### Dataset excerpts

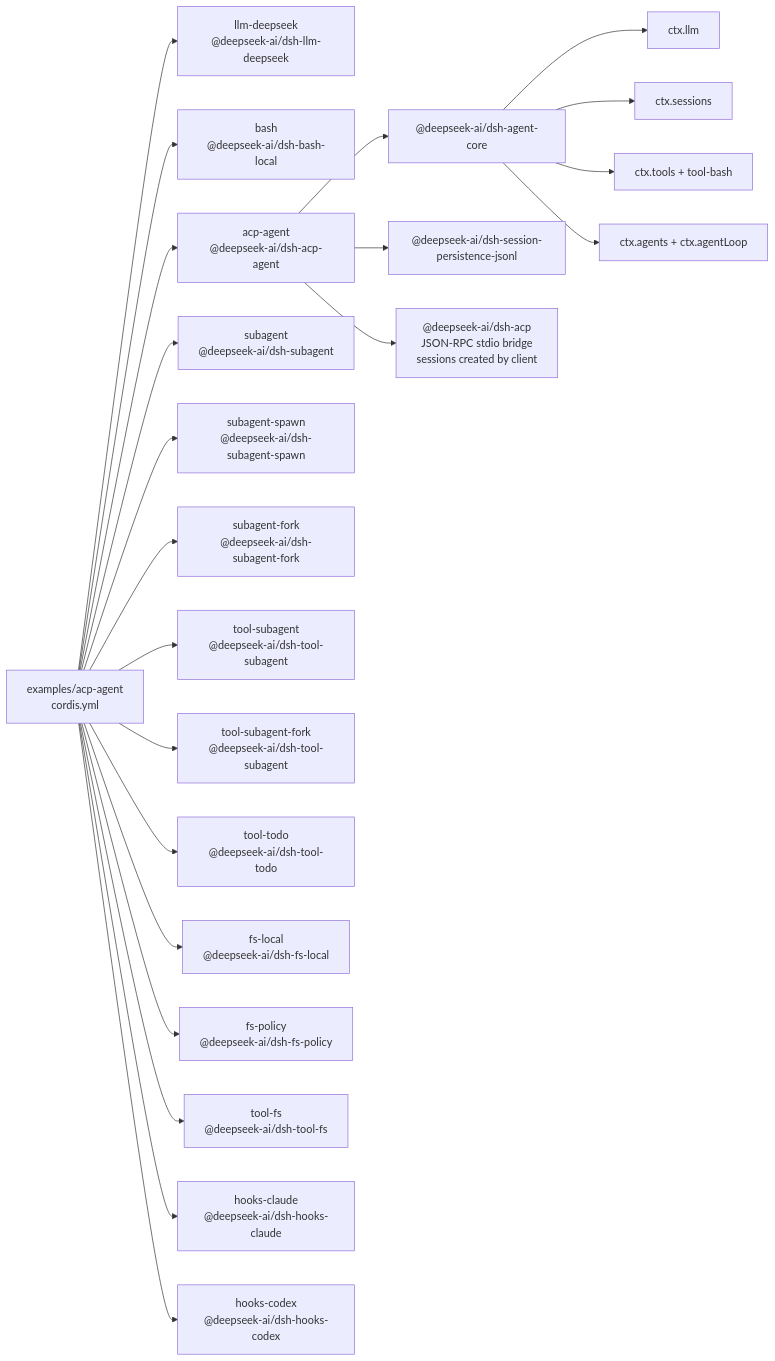
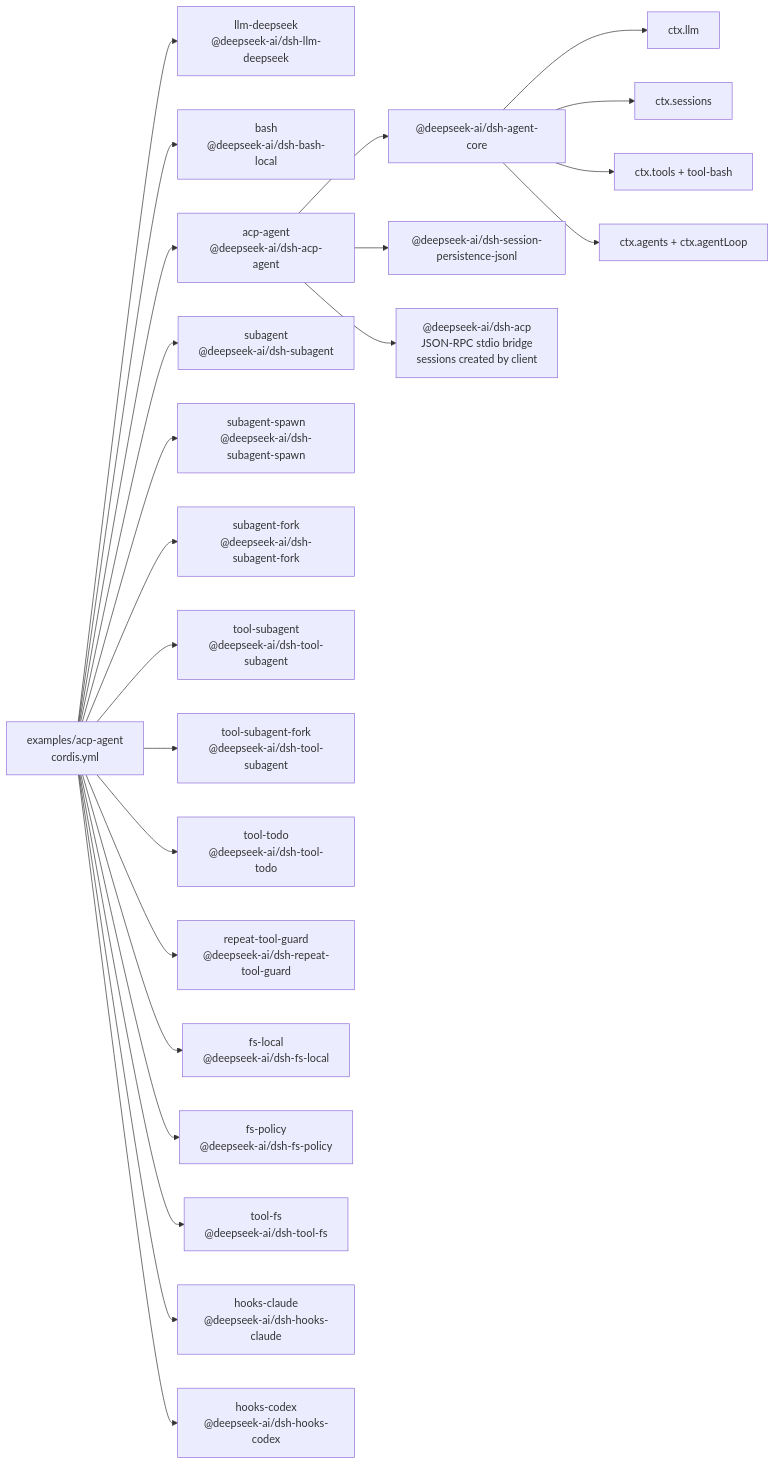
The diagram in examples/acp-agent/composition.md (eru123/coco-harness), drawn with Mermaid before and after one commit. The commit also changed other lines of this file and 27 other files, not shown here.

First line of the commit message:
Merge pull request #213 from deepseek-harness/feat/repeat-tool-guard

````diff
--- a/examples/acp-agent/composition.md
+++ b/examples/acp-agent/composition.md
@@ -8,39 +8,41 @@
 ```mermaid
 flowchart LR
   cfg["examples/acp-agent<br/>cordis.yml"]
   plugin_acp_llm_deepseek["llm-deepseek<br/>@deepseek-ai/dsh-llm-deepseek"]
   cfg --> plugin_acp_llm_deepseek
   plugin_acp_bash["bash<br/>@deepseek-ai/dsh-bash-local"]
   cfg --> plugin_acp_bash
   plugin_acp_acp_agent["acp-agent<br/>@deepseek-ai/dsh-acp-agent"]
   cfg --> plugin_acp_acp_agent
   plugin_acp_acp_agent --> bundle_agent_core["@deepseek-ai/dsh-agent-core"]
   plugin_acp_acp_agent --> bundle_jsonl["@deepseek-ai/dsh-session-persistence-jsonl"]
   plugin_acp_acp_agent --> frontdoor_acp["@deepseek-ai/dsh-acp<br/>JSON-RPC stdio bridge<br/>sessions created by client"]
   bundle_agent_core --> spine_llm["ctx.llm"]
   bundle_agent_core --> spine_sessions["ctx.sessions"]
   bundle_agent_core --> spine_tools["ctx.tools + tool-bash"]
   bundle_agent_core --> spine_loop["ctx.agents + ctx.agentLoop"]
   plugin_acp_subagent["subagent<br/>@deepseek-ai/dsh-subagent"]
   cfg --> plugin_acp_subagent
   plugin_acp_subagent_spawn["subagent-spawn<br/>@deepseek-ai/dsh-subagent-spawn"]
   cfg --> plugin_acp_subagent_spawn
   plugin_acp_subagent_fork["subagent-fork<br/>@deepseek-ai/dsh-subagent-fork"]
   cfg --> plugin_acp_subagent_fork
   plugin_acp_tool_subagent["tool-subagent<br/>@deepseek-ai/dsh-tool-subagent"]
   cfg --> plugin_acp_tool_subagent
   plugin_acp_tool_subagent_fork["tool-subagent-fork<br/>@deepseek-ai/dsh-tool-subagent"]
   cfg --> plugin_acp_tool_subagent_fork
   plugin_acp_tool_todo["tool-todo<br/>@deepseek-ai/dsh-tool-todo"]
   cfg --> plugin_acp_tool_todo
+  plugin_acp_repeat_tool_guard["repeat-tool-guard<br/>@deepseek-ai/dsh-repeat-tool-guard"]
+  cfg --> plugin_acp_repeat_tool_guard
   plugin_acp_fs_local["fs-local<br/>@deepseek-ai/dsh-fs-local"]
   cfg --> plugin_acp_fs_local
   plugin_acp_fs_policy["fs-policy<br/>@deepseek-ai/dsh-fs-policy"]
   cfg --> plugin_acp_fs_policy
   plugin_acp_tool_fs["tool-fs<br/>@deepseek-ai/dsh-tool-fs"]
   cfg --> plugin_acp_tool_fs
   plugin_acp_hooks_claude["hooks-claude<br/>@deepseek-ai/dsh-hooks-claude"]
   cfg --> plugin_acp_hooks_claude
   plugin_acp_hooks_codex["hooks-codex<br/>@deepseek-ai/dsh-hooks-codex"]
   cfg --> plugin_acp_hooks_codex
 ```
````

### Exercise brief
Extract every line containing the string "sessions" from the data above.

### Solution for this exercise
   plugin_acp_acp_agent --> frontdoor_acp["@deepseek-ai/dsh-acp<br/>JSON-RPC stdio bridge<br/>sessions created by client"]
   bundle_agent_core --> spine_sessions["ctx.sessions"]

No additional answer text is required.